“Many citizens have applauded and continue to applaud us about the condition of the city, the positive and clean condition of the city but it is costing us money. Money that we really don’t have and we are asking property owners to come in and pay their rates,” King added, while stating that the council is strongly encouraging other property owners who are in default to visit the M&CC and pay their debts so the city could have money in its coffers to carry out the vital municipal services it us expected to provide under the law.
According to King, there are some 14 properties around the city on the list that collectively owe more than $7 billion and they have already received judgement from the courts on each of the matters.
He said that even after receiving judgement, the council continued to reach out to the property owners to no avail. “We have our revenue investigators visiting the premises, we have phoned them and sent requests from the Mayor’s Office, the Town Clerk’s Office, all to no avail. Some promise they will come in and never show up and so we have to move to do something…,” King said.
King also explained that the courts have been passing transports without doing necessary verification that the taxes on the properties were paid. He added that before the transports are passed, the person who is selling should submit a certificate of compliance from the M&CC, showing that all rates were paid. “We found that some of these buildings were sold but did not pass through the council and individuals have no compliance certifications,” King said, while pointing out that the former New Building Society building, on Avenue of the Republic, which is now being occupied by the Deeds Registry, is one example of such.
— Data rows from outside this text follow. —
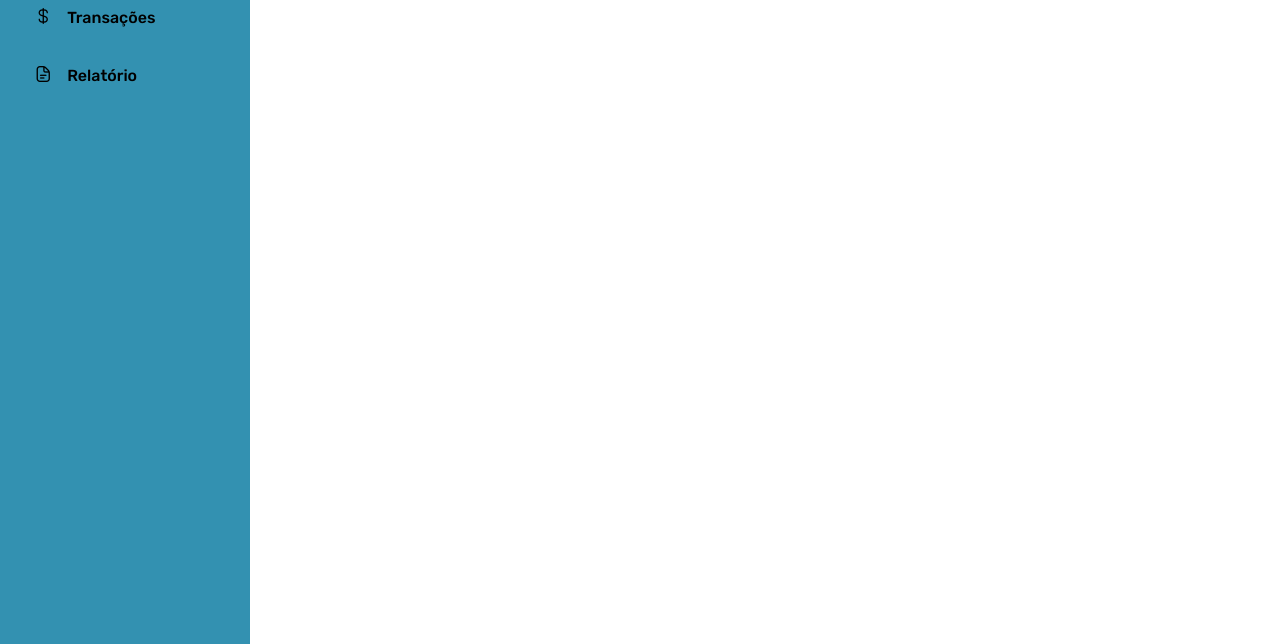
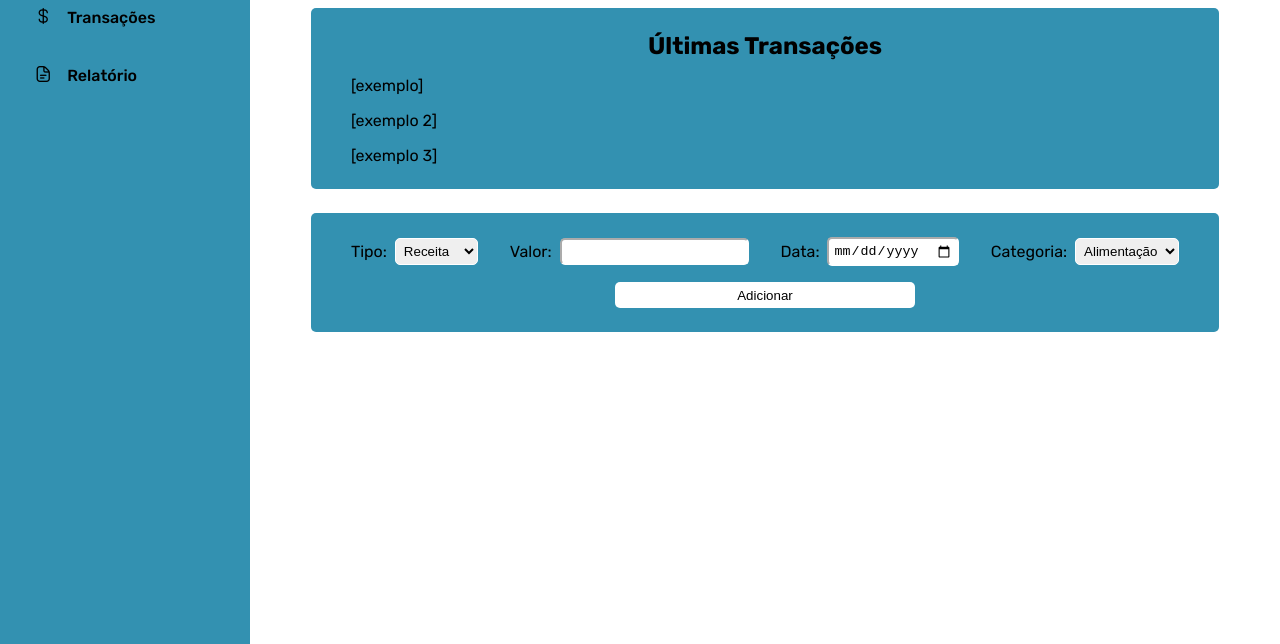
Before and after one commit to HarkyzinPROGRAMAS/Gerenciamento-Financeiro, a plain HTML site: page pages/transacoes.html in a window 1280 px wide. Shown: the part 156-800 px from the top of the page. Drawn offline with nearby package versions, Linux system fonts and the light colour scheme.

Commit message:
aba de transacao

```diff
--- a/pages/transacoes.html
+++ b/pages/transacoes.html
@@ -49,5 +49,57 @@
             </ul>
         </div>
     </header>
+
+    <section class="visao-geral">
+        <div class="dashboard-container">
+            <h1>Transações</h1>
+
+            <ul class="lista-transacoes-container">
+                <h2>Últimas Transações</h2>
+                <li>[exemplo]</li>
+                <li>[exemplo 2]</li>
+                <li>[exemplo 3]</li>
+            </ul>
+
+            <div class="transacao-add-container">
+
+                <div class="transacao-opcao-container">
+                    <div class="transacao-catego-container">
+                        <label for="tipo">Tipo:</label>
+                        <select name="tipo" id="tipo-transacao">
+                            <option value="receita">Receita</option>
+                            <option value="despesa">Despesa</option>
+                        </select>
+                    </div>
+
+                    <div class="transacao-catego-container">
+                        <label for="valor">Valor:</label>
+                        <input type="number" name="valor" id="valor-transacao" min="0">
+                    </div>
+
+                    <div class="transacao-catego-container">
+                        <label for="data">Data:</label>
+                        <input type="date" name="data" id="data-transacao">
+                    </div>
+
+                    <div class="transacao-catego-container">
+                        <label for="categoria">Categoria:</label>
+                        <select name="categoria" id="categoria-transacao">
+                            <option value="alimentacao">Alimentação</option>
+                            <option value="transporte">Transporte</option>
+                            <option value="moradia">Moradia</option>
+                            <option value="saude">Saúde</option>
+                            <option value="lazer">Lazer</option>
+                            <option value="educacao">Educação</option>
+                            <option value="salario">Salário</option>
+                        </select>
+                    </div>
+                </div>
+                <button type="button">Adicionar</button>
+
+            </div>
+
+        </div>
+    </section>
 </body>
 </html>
--- a/styles/styles.css
+++ b/styles/styles.css
@@ -69,7 +69,7 @@ a {
     flex-direction: column;
     align-items: center;
     text-align: center;
-    padding: 6em 2em;
+    padding: 4em 2em;
     margin-left: 250px;
 }
 
@@ -150,3 +150,59 @@ a {
 .graficos-container {
     width: 100%;
 }
+
+.lista-transacoes-container {
+    display: flex;
+    flex-direction: column;
+    gap: 1em;
+    border-radius: 5px;
+    width: 100%;
+    padding: 1.5em 2.5em;
+    background-color: #3391b1;
+}
+
+.lista-transacoes-container li {
+    text-align: left;
+}
+
+.transacao-add-container {
+    display: flex;
+    flex-direction: column;
+    gap: 1em;
+    background-color: #3391b1;
+    border-radius: 5px;
+    padding: 1.5em 2.5em;
+}
+
+.transacao-add-container button {
+    width: 300px;
+    margin: 0 auto;
+    background-color: white;
+    border: none;
+    border-radius: 5px;
+    padding: .4em;
+    cursor: pointer;
+}
+
+.transacao-add-container button:active {
+    background-color: rgb(230, 230, 230);
+}
+
+.transacao-opcao-container {
+    display: flex;
+    align-items: center;
+    justify-content: center;
+    gap: 2em;
+}
+
+.transacao-catego-container {
+    display: flex;
+    align-items: center;
+    gap: .5em;
+}
+
+.transacao-catego-container select, input {
+    border-radius: 5px;
+    border-color: white;
+    padding: .3em;
+}
```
He also explained that a letter was written to Registrar of Deeds Zanna Frank to ensure that transports are not changed without compliance and clearance from the MCC.
According to King, some of the properties that the city will be taking action against are Correia’s Enterprises Ltd at 36 Albouys Street and Punt Trench, Albouystown, which was sold to NICIL, and owes in excess of $1.1 billion; the old milk plant in Kingston, which owes some $396 million; Wraylite Engineering Company in North Ruimveldt, which owes some $133 million and Ashmin’s Trading, which owes some $9 million.